_Activity_:
Whenever the word "names" shows up in a line of the data, copy that line.

[Collected data entries]
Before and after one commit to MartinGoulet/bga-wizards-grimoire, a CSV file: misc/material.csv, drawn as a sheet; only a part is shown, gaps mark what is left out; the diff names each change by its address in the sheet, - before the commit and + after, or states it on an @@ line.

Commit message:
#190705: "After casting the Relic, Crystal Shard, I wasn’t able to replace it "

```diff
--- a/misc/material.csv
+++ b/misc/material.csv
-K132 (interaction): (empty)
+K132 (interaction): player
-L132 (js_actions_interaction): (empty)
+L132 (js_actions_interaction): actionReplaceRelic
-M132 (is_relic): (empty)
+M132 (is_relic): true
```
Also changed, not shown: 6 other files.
* * *
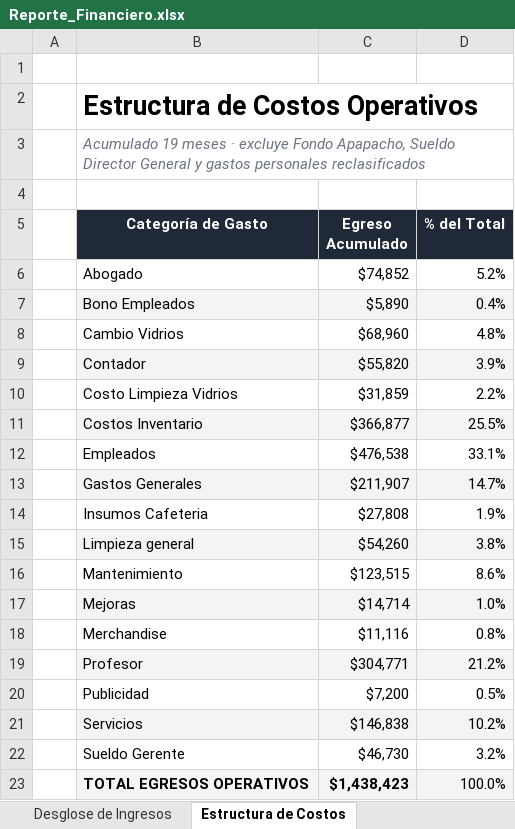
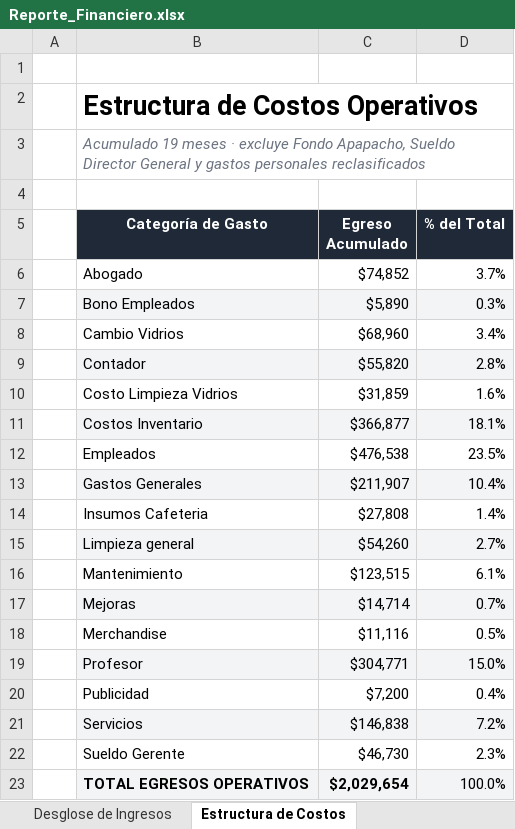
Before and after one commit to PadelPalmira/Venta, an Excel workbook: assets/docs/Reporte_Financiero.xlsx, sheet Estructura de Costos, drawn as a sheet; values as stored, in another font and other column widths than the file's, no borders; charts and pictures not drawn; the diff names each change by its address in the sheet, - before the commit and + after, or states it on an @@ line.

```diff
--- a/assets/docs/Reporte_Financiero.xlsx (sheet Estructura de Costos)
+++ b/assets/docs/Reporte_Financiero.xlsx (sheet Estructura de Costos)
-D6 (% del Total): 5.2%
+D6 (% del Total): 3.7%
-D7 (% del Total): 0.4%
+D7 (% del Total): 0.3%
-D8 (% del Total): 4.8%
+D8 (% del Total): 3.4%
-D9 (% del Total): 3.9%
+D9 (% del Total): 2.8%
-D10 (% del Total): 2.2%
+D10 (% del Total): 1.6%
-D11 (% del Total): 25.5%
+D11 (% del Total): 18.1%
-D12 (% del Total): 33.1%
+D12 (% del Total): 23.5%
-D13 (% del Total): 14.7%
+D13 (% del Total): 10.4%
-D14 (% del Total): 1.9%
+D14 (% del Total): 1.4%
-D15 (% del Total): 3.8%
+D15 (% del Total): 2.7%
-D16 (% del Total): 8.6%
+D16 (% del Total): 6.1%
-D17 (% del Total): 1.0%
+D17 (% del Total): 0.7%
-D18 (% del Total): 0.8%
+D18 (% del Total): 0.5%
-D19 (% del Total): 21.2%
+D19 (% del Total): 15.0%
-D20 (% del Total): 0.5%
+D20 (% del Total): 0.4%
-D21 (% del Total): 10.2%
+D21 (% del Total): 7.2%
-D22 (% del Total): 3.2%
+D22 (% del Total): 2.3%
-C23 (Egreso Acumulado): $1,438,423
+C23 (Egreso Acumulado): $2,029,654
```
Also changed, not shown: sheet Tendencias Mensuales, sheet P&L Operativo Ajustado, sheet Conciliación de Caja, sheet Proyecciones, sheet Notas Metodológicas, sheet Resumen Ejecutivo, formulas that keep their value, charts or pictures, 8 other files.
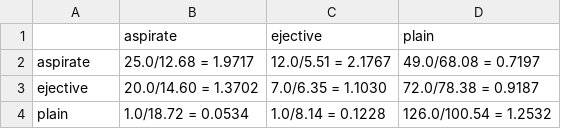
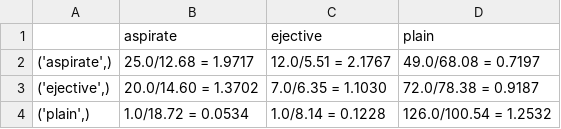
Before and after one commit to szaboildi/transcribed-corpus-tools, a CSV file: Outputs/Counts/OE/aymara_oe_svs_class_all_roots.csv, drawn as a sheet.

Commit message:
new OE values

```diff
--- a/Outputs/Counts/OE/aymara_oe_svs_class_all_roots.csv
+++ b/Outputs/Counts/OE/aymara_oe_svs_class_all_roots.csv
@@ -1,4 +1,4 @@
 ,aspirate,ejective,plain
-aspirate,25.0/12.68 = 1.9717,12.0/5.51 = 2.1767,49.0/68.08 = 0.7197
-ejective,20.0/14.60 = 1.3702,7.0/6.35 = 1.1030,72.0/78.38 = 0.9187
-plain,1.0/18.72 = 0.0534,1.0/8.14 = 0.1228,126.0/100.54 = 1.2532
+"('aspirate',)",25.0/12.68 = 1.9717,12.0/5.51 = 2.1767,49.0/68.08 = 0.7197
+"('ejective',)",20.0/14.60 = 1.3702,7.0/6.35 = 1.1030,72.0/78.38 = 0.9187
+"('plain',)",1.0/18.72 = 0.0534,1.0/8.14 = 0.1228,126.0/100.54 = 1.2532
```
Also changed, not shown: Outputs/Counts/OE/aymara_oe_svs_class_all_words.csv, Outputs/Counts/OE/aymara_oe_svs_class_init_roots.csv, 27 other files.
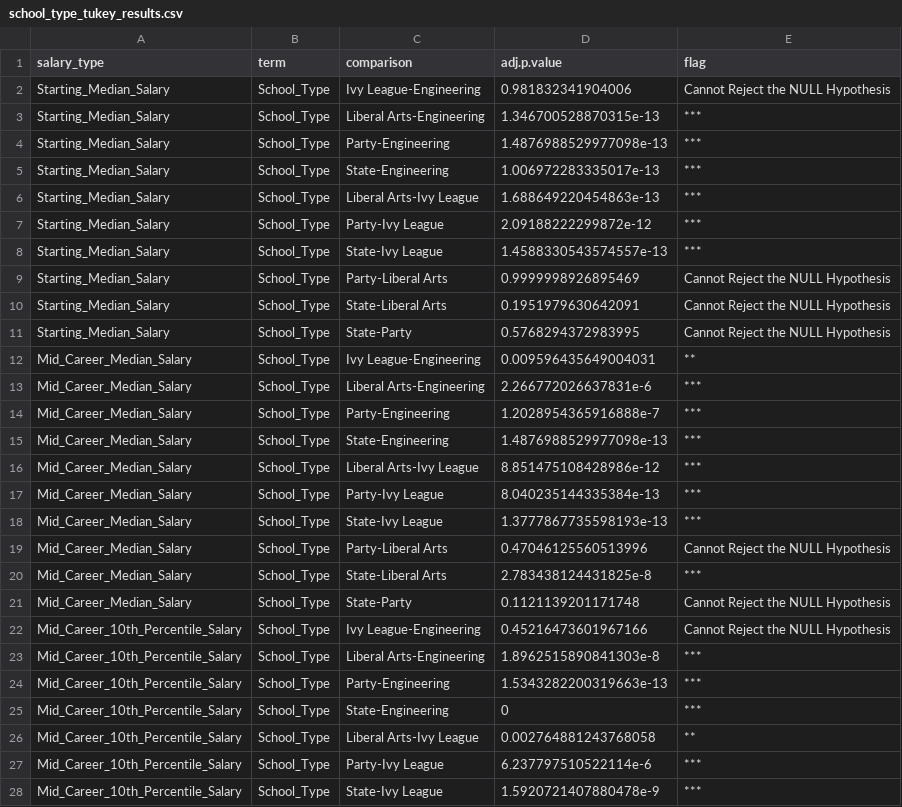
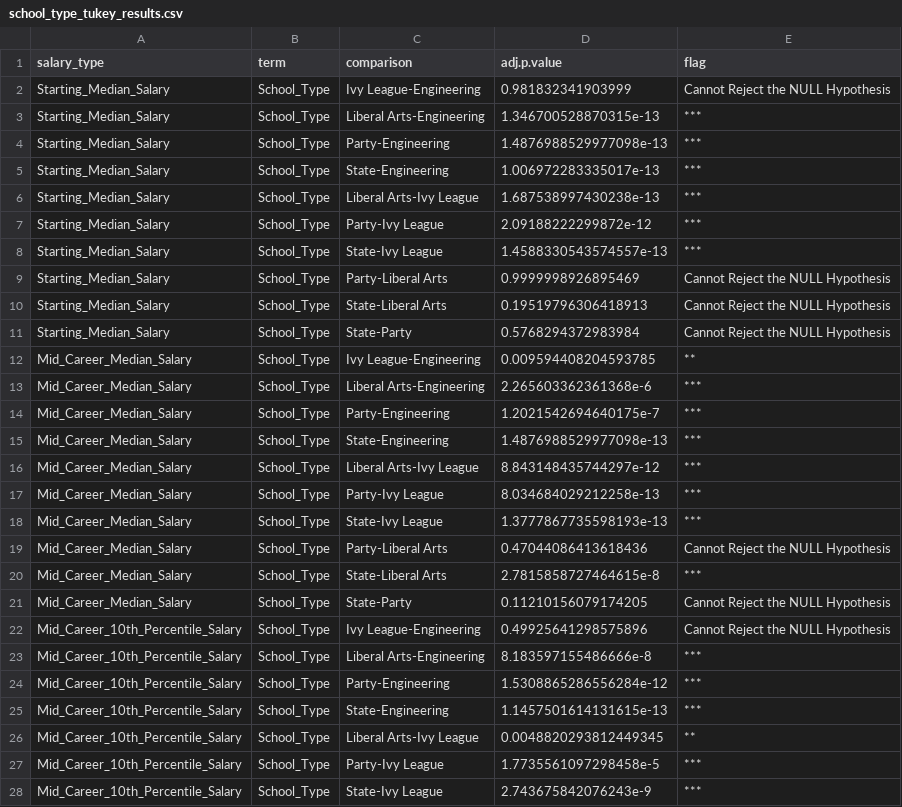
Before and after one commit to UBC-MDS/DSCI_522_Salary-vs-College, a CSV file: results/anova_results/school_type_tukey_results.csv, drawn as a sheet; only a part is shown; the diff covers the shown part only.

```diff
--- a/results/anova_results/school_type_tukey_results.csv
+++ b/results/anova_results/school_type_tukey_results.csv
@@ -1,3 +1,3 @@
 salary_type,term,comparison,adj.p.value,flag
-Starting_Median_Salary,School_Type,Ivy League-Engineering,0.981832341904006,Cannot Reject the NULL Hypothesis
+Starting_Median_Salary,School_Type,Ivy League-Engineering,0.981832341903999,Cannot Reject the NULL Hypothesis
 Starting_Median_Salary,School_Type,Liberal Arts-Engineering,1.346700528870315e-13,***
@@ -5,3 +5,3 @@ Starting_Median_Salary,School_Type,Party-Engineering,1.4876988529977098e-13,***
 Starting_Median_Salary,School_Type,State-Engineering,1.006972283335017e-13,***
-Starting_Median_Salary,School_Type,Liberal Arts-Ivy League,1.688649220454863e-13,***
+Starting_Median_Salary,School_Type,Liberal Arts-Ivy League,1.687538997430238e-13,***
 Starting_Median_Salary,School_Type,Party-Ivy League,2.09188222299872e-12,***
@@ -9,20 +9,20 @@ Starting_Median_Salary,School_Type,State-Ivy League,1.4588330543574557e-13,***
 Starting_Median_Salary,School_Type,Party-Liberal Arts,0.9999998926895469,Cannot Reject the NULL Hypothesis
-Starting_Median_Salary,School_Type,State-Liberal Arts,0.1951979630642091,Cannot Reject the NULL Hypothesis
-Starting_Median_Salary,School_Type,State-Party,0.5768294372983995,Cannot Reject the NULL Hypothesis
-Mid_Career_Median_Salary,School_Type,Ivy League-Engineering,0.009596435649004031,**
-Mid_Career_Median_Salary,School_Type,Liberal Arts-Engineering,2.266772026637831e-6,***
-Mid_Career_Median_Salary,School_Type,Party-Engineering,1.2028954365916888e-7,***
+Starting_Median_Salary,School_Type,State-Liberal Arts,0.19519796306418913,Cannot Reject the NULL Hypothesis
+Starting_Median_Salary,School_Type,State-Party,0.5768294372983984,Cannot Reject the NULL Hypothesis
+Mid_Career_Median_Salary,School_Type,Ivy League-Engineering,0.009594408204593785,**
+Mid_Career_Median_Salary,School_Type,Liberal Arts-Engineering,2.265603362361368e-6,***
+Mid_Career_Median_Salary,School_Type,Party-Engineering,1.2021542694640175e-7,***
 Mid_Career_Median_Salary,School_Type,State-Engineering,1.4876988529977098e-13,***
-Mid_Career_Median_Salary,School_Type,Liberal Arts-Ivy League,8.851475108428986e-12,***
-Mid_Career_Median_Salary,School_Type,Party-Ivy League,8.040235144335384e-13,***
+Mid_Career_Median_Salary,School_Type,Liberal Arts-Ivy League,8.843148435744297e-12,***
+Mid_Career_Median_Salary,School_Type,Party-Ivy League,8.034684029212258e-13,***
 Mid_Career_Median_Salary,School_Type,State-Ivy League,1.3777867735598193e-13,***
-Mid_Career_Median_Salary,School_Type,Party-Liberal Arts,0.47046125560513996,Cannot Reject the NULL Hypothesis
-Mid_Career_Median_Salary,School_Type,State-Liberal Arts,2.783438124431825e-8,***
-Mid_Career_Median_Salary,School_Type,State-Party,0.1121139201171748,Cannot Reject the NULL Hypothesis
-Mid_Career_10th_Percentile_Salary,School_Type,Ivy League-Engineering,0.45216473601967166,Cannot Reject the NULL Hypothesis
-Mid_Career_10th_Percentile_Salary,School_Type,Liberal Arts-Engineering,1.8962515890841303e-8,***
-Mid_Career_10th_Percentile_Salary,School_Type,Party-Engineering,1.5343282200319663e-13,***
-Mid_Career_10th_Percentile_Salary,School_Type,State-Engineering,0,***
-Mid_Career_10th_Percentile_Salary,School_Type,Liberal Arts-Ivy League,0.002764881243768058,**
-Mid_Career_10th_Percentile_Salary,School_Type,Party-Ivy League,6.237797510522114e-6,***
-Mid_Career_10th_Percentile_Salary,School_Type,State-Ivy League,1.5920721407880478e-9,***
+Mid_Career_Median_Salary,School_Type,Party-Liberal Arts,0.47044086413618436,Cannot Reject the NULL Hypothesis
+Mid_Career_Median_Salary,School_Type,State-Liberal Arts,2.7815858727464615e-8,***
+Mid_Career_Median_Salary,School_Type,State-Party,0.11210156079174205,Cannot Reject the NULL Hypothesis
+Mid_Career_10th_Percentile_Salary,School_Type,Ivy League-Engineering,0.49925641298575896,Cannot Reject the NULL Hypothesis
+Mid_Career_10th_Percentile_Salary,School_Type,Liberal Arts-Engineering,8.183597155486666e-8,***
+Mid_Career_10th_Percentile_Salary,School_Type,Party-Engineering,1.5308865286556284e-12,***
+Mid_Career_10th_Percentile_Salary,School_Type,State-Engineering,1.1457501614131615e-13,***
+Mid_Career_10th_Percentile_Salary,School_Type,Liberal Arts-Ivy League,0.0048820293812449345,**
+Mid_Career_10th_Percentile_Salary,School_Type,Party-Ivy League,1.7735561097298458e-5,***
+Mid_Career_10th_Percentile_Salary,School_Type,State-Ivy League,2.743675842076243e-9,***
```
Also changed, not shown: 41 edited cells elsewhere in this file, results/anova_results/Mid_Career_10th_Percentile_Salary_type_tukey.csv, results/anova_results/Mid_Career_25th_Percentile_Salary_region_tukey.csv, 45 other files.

_Answer space_:
Before and after one commit to MartinGoulet/bga-wizards-grimoire, a CSV file: misc/material.csv, drawn as a sheet; only a part is shown, gaps mark what is left out; the diff names each change by its address in the sheet, - before the commit and + after, or states it on an @@ line.
Before and after one commit to PadelPalmira/Venta, an Excel workbook: assets/docs/Reporte_Financiero.xlsx, sheet Estructura de Costos, drawn as a sheet; values as stored, in another font and other column widths than the file's, no borders; charts and pictures not drawn; the diff names each change by its address in the sheet, - before the commit and + after, or states it on an @@ line.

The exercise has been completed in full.